> [Stored records]
══════════
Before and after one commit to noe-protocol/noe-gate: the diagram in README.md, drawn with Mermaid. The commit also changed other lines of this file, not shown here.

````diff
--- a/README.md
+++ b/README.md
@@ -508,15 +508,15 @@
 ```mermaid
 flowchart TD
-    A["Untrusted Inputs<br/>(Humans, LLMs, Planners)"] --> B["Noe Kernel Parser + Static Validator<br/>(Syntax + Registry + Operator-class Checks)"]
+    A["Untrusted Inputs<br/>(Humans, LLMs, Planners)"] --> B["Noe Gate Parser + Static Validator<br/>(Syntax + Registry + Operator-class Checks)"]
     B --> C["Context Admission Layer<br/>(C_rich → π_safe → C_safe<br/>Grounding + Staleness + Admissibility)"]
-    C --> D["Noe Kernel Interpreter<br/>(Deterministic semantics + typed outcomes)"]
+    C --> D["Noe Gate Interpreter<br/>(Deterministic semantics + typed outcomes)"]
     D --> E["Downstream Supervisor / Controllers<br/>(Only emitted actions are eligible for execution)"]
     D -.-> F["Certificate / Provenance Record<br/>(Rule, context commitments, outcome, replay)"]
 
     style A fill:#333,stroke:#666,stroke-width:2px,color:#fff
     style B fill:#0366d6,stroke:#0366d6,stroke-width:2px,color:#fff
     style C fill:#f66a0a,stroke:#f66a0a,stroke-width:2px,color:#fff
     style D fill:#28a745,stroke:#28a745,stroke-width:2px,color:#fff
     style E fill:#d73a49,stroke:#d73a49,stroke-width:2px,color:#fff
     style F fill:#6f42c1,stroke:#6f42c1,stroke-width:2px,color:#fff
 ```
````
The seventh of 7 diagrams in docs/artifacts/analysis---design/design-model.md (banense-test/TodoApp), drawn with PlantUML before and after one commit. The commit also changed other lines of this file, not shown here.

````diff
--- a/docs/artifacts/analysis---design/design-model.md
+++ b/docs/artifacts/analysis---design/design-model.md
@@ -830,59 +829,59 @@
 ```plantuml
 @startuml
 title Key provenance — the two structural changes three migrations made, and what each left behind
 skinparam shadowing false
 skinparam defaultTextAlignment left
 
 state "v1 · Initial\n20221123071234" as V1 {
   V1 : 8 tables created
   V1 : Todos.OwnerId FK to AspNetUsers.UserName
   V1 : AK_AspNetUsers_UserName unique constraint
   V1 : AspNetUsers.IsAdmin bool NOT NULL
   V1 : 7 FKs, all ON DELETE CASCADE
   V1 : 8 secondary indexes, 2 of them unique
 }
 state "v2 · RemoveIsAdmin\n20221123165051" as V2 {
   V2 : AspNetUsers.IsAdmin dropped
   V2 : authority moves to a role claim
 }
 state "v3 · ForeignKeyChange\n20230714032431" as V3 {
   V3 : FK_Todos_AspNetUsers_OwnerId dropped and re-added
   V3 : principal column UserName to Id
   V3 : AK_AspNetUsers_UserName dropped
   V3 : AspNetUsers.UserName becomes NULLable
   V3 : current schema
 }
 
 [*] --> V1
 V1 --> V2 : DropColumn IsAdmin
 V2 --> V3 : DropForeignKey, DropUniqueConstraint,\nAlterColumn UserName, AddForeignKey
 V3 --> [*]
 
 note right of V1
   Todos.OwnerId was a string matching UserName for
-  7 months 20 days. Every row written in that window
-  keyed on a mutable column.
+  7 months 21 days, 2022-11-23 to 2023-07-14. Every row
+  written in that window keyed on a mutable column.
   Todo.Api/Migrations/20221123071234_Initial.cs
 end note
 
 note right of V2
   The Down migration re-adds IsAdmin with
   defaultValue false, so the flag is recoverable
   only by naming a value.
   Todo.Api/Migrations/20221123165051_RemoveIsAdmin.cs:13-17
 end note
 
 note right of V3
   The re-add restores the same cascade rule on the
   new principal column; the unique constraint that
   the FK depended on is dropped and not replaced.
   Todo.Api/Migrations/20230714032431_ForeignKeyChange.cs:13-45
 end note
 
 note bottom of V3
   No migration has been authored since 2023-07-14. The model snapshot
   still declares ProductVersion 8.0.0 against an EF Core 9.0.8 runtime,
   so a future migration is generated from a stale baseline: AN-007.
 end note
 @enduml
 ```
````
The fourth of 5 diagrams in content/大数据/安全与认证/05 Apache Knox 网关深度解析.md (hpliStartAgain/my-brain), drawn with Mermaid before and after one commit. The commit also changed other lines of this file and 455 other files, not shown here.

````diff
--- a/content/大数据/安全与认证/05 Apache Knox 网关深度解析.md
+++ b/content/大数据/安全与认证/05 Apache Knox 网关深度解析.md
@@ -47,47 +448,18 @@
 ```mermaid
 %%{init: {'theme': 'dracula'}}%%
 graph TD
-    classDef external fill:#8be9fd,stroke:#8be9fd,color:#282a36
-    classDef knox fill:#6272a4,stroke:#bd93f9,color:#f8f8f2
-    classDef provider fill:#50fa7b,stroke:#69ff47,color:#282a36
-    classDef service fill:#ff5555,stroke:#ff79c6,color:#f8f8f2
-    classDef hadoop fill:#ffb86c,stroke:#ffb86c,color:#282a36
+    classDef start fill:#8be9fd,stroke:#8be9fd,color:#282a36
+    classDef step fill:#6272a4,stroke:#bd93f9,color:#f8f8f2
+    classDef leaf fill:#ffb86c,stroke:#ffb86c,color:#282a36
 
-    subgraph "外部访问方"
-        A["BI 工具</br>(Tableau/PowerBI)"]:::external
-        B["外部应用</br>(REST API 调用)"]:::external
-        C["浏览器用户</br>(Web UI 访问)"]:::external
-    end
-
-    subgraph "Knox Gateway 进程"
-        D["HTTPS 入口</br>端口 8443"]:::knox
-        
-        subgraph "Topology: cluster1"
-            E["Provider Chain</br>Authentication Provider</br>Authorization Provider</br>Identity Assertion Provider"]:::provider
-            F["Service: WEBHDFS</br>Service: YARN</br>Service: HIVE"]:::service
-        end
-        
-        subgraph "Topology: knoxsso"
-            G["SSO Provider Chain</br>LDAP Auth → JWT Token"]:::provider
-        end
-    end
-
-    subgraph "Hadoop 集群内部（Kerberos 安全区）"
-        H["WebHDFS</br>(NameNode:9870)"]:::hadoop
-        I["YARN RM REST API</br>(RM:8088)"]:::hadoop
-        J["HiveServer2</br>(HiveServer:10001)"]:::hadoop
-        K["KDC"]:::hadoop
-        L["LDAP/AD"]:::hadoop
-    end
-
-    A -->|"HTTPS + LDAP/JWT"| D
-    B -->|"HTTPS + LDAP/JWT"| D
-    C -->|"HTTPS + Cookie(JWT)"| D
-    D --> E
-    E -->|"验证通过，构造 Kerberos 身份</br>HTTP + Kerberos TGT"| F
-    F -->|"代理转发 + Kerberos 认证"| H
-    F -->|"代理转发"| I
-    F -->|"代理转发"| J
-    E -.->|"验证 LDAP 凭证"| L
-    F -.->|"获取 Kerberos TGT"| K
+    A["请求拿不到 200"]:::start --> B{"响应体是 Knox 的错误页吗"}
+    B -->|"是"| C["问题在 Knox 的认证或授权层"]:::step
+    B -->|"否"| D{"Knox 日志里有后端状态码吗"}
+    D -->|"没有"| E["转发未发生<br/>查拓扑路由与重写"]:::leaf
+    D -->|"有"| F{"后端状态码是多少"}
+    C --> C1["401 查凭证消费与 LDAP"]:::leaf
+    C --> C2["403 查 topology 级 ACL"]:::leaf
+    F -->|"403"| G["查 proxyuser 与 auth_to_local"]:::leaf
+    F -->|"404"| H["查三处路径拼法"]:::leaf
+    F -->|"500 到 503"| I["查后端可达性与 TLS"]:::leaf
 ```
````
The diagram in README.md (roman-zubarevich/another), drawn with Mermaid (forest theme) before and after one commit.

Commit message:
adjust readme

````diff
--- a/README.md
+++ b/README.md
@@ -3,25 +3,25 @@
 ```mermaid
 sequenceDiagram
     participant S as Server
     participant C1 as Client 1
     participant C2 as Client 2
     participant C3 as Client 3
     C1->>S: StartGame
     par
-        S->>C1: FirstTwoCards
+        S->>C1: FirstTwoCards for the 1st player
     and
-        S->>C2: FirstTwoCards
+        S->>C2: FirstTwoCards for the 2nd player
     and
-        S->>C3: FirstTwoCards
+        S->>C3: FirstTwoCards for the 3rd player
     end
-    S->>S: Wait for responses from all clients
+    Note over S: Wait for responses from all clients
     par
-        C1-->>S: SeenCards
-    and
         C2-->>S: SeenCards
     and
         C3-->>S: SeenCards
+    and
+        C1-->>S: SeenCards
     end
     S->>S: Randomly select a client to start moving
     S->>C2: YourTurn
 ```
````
══════════
> [GOAL OF THE EXERCISE] From the entries above, copy every line where the word "that" shows up.

> [REPLY]
-  7 months 20 days. Every row written in that window
+  written in that window keyed on a mutable column.
   new principal column; the unique constraint that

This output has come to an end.